» **Work to be completed**: Whenever a line in the records below holds the string "fills", copy it out.

(Version difference data)
::::::::

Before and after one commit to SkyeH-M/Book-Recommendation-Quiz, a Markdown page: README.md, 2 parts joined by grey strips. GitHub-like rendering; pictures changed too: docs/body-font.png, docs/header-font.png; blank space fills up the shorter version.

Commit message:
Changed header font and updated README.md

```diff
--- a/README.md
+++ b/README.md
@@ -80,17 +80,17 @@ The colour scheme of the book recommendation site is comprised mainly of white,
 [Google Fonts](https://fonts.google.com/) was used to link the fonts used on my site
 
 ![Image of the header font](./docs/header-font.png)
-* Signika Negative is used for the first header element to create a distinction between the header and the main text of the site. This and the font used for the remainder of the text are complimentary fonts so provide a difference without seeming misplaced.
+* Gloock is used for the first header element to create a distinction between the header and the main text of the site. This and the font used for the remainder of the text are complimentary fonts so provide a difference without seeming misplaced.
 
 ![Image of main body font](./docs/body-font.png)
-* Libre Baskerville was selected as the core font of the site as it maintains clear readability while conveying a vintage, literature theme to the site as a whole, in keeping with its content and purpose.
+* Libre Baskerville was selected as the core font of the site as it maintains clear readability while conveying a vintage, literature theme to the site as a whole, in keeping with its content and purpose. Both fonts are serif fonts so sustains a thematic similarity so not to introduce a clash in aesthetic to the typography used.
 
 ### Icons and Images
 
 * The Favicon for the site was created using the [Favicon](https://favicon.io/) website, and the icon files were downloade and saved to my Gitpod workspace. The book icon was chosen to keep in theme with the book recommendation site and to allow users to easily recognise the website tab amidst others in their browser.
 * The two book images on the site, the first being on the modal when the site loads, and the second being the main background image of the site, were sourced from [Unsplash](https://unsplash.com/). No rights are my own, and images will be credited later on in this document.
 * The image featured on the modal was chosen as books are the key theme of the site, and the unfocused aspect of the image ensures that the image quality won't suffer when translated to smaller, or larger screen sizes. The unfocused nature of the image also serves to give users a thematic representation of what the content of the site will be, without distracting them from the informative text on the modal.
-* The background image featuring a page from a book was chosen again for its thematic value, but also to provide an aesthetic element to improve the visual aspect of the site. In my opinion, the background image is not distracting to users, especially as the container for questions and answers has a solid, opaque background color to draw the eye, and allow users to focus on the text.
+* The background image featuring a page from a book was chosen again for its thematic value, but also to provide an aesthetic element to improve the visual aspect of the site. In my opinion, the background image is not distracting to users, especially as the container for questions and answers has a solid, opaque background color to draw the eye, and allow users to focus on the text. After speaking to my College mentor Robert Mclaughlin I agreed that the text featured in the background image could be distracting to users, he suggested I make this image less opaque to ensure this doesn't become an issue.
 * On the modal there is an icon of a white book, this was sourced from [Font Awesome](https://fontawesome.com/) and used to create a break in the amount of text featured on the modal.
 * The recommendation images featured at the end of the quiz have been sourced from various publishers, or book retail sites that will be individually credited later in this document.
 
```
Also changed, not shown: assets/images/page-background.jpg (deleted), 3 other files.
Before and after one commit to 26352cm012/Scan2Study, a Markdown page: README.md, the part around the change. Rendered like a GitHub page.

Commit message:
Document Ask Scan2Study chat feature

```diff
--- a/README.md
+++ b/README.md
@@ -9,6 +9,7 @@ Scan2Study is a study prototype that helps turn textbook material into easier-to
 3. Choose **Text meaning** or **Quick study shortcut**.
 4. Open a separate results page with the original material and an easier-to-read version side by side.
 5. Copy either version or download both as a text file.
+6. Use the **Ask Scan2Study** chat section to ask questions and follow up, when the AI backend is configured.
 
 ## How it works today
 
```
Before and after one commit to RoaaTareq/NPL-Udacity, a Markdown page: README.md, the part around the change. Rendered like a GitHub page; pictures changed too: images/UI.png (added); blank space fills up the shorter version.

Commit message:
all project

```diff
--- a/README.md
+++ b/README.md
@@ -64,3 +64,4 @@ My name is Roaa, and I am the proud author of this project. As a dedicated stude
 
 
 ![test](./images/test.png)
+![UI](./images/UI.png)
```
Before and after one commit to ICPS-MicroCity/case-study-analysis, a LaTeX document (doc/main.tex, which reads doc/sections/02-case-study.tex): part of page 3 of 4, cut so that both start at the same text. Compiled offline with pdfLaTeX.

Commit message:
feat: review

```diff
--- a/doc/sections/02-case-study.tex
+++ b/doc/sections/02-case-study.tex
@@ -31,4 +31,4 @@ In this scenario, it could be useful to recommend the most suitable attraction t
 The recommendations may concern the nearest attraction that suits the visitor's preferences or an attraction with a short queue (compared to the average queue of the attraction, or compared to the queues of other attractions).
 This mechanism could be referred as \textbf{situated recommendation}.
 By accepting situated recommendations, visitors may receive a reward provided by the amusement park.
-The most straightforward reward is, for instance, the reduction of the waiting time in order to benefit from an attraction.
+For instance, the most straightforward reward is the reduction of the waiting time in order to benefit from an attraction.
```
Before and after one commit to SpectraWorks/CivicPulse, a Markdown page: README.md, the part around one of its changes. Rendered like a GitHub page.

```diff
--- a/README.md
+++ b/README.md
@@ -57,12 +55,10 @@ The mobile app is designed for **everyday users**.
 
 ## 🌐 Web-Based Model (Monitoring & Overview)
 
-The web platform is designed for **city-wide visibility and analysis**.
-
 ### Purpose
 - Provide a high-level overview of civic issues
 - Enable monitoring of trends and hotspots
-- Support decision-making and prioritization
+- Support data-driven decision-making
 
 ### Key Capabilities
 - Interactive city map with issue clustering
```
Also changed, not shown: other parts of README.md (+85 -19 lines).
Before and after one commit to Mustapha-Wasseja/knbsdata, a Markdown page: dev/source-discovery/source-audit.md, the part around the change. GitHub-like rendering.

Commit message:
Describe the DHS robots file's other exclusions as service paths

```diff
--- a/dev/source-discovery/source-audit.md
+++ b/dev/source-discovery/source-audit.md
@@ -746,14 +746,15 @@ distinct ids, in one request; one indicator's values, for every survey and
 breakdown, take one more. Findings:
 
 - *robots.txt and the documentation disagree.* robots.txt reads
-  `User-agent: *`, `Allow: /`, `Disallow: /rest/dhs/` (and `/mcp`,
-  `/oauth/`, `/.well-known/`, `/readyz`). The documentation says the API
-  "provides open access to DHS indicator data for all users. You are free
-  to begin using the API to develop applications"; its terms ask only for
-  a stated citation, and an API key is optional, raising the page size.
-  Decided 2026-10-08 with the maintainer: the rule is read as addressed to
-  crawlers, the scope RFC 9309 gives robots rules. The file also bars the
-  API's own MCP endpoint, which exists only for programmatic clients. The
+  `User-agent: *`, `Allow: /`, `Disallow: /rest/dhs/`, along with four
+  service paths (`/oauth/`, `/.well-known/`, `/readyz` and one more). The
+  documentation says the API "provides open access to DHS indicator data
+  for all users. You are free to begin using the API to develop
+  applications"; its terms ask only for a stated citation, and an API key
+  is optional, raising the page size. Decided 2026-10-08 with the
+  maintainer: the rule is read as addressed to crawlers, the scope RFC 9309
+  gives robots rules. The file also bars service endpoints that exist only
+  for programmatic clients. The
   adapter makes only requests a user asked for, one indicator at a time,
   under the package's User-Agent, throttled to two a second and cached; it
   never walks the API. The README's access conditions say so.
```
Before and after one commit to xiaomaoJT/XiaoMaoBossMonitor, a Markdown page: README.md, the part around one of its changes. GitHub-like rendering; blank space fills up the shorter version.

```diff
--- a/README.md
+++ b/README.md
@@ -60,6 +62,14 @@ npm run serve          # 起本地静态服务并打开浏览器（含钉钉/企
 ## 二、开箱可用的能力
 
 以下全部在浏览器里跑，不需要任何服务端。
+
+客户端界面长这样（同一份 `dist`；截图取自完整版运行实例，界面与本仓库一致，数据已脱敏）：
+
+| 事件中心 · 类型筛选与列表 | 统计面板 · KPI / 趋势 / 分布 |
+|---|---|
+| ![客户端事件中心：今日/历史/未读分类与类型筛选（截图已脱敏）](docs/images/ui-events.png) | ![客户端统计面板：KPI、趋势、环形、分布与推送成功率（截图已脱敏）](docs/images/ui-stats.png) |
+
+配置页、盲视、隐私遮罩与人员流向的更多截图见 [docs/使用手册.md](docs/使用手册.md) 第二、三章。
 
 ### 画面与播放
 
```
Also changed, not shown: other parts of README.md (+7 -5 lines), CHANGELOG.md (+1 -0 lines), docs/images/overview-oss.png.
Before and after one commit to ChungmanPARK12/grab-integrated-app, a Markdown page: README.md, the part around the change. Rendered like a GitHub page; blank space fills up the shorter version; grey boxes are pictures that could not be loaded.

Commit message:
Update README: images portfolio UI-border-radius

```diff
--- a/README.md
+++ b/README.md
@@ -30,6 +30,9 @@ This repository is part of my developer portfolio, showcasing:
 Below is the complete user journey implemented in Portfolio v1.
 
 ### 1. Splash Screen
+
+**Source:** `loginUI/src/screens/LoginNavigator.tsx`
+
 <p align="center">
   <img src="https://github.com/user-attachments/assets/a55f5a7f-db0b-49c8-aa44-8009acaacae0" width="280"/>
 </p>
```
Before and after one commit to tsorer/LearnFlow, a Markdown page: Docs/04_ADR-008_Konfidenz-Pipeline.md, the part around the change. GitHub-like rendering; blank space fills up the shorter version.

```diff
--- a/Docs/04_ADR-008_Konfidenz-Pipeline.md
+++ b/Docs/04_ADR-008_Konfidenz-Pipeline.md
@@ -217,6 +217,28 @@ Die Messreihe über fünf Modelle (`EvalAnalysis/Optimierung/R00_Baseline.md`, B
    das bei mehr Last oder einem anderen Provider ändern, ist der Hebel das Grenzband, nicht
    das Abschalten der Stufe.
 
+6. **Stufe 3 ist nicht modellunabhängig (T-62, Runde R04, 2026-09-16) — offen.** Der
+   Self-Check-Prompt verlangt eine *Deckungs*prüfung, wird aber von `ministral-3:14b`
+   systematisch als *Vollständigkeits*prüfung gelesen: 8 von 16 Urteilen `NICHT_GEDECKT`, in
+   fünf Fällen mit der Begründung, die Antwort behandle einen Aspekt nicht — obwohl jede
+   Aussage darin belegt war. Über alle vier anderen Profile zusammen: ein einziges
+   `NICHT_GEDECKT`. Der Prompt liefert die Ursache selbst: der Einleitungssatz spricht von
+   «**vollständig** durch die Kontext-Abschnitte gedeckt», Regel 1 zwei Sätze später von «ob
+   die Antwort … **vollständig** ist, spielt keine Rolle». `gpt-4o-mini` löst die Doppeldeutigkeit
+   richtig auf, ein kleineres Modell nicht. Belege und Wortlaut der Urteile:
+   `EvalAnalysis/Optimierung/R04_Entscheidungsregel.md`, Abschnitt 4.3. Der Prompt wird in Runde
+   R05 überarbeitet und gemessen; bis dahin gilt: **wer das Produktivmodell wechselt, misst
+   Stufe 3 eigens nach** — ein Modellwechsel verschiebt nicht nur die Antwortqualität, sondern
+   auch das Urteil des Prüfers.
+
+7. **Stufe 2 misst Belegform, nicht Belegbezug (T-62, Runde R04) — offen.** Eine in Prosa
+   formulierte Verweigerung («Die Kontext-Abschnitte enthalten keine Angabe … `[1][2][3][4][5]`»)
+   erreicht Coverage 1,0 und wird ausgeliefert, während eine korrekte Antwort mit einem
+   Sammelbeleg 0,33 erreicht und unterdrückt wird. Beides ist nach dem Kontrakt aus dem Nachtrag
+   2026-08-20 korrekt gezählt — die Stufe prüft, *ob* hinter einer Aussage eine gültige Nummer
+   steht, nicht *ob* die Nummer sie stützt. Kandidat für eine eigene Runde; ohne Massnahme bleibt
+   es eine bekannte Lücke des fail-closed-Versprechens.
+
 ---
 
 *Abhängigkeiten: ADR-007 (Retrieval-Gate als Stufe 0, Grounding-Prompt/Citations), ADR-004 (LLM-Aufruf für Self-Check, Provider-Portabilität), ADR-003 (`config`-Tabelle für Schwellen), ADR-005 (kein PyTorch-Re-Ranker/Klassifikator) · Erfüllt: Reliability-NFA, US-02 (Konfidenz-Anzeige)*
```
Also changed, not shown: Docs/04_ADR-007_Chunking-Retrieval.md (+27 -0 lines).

::::::::

» **Final answer**:
Before and after one commit to SkyeH-M/Book-Recommendation-Quiz, a Markdown page: README.md, 2 parts joined by grey strips. GitHub-like rendering; pictures changed too: docs/body-font.png, docs/header-font.png; blank space fills up the shorter version.
Before and after one commit to RoaaTareq/NPL-Udacity, a Markdown page: README.md, the part around the change. Rendered like a GitHub page; pictures changed too: images/UI.png (added); blank space fills up the shorter version.
Before and after one commit to xiaomaoJT/XiaoMaoBossMonitor, a Markdown page: README.md, the part around one of its changes. GitHub-like rendering; blank space fills up the shorter version.
Before and after one commit to ChungmanPARK12/grab-integrated-app, a Markdown page: README.md, the part around the change. Rendered like a GitHub page; blank space fills up the shorter version; grey boxes are pictures that could not be loaded.
Before and after one commit to tsorer/LearnFlow, a Markdown page: Docs/04_ADR-008_Konfidenz-Pipeline.md, the part around the change. GitHub-like rendering; blank space fills up the shorter version.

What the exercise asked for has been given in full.